However, a day may soon be coming when the dream of an NBA championship will become reality in Memphis. And that dream seems more hopeful than it has in a very long time.
On the night of the NBA draft lottery after the Grizzlies received the second pick, team president Jason Wexler accurately articulated what it takes to achieve greatness in the NBA. He said, “I’ve always told folks that you need to be both lucky and smart, and we’re going to work hard and be as smart as we possibly can be. But you need some luck sometimes. You need a lot of luck sometimes.”
For one of the few times in the history of the franchise, the Memphis Grizzlies got lucky. They are lucky in the sense that they now have a chance to hopefully draft yet another franchise cornerstone in Ja Morant to pair with last year’s selection Jaren Jackson Jr.
With a superbly athletic do-it-all point guard in Morant and a potentially transcendent big man in Jackson, they now have an opportunity to develop two potential superstars, which is the bare minimum needed to win an NBA title.
Of course, the Grizzlies may appear to have the “luck” part as Wexler put it down, but hard intelligent work will be required over the next few years for the Grizzlies to become true contenders. Zach Kleiman among others in the front office will have to find the correct pieces to surround these two phenoms as they continue to grow and improve. To be sure, it’s far from a certainty that Memphis will ever become an elite team over the next few years.
However, what is a certainty is that hope has returned for fans of the Memphis Grizzlies—a hope to attain the supposedly unattainable glory that they have desperately desired for so long. Just a few weeks ago, the Grizzlies’ destiny seemed to be that of hopeless mediocrity with no clear vision for how to return to relevance. But now, the dream to expect greater in Memphis has been given new life.
The dream to finally bring a championship parade to Beale Street. And the dream for the incredible people of Memphis to finally finish first.
Five seconds remaining.
Ja Morant grins with glee as he sees the clock continue to tick away. The Memphis Grizzlies lead by double digits in game six of the 2025 NBA Finals, and they are about to win their first championship in franchise history.
He throws the ball in the air in triumph, relishing the moment that he—and the city of Memphis—has dreamed of for so long. It was only fitting that the zero-star underdog would become the leader who would guide such a blue-collar city to glory.
As the ball hangs in the air, Jaren Jackson, the other leading man in Memphis, is the first to mob him among his other teammates. It’s only fitting since they had been through so many wars together over the last five years.

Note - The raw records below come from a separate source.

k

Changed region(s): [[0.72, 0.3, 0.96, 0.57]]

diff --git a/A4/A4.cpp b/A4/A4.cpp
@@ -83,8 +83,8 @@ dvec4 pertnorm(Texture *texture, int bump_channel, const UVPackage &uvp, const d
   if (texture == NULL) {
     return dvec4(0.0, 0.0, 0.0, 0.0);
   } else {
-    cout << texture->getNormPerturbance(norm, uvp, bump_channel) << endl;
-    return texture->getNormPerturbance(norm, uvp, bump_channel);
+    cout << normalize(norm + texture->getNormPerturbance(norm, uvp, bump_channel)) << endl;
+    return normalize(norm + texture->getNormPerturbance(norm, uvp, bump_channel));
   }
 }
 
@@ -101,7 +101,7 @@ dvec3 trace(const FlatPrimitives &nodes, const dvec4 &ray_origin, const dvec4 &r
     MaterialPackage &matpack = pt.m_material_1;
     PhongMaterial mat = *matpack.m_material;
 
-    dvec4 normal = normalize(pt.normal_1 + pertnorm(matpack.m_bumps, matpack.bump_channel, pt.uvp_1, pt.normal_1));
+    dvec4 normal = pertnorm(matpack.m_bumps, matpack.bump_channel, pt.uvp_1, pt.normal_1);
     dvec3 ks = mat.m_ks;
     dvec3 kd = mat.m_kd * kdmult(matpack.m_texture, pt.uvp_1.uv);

As Jackson and Morant hug each other with tears in their eyes, the scene echoes an earlier time, a different era of Memphis basketball.
But in that moment, all distinctions and past heartbreaks fade away. They were nothing more than a painful memory covered by a glorious triumph.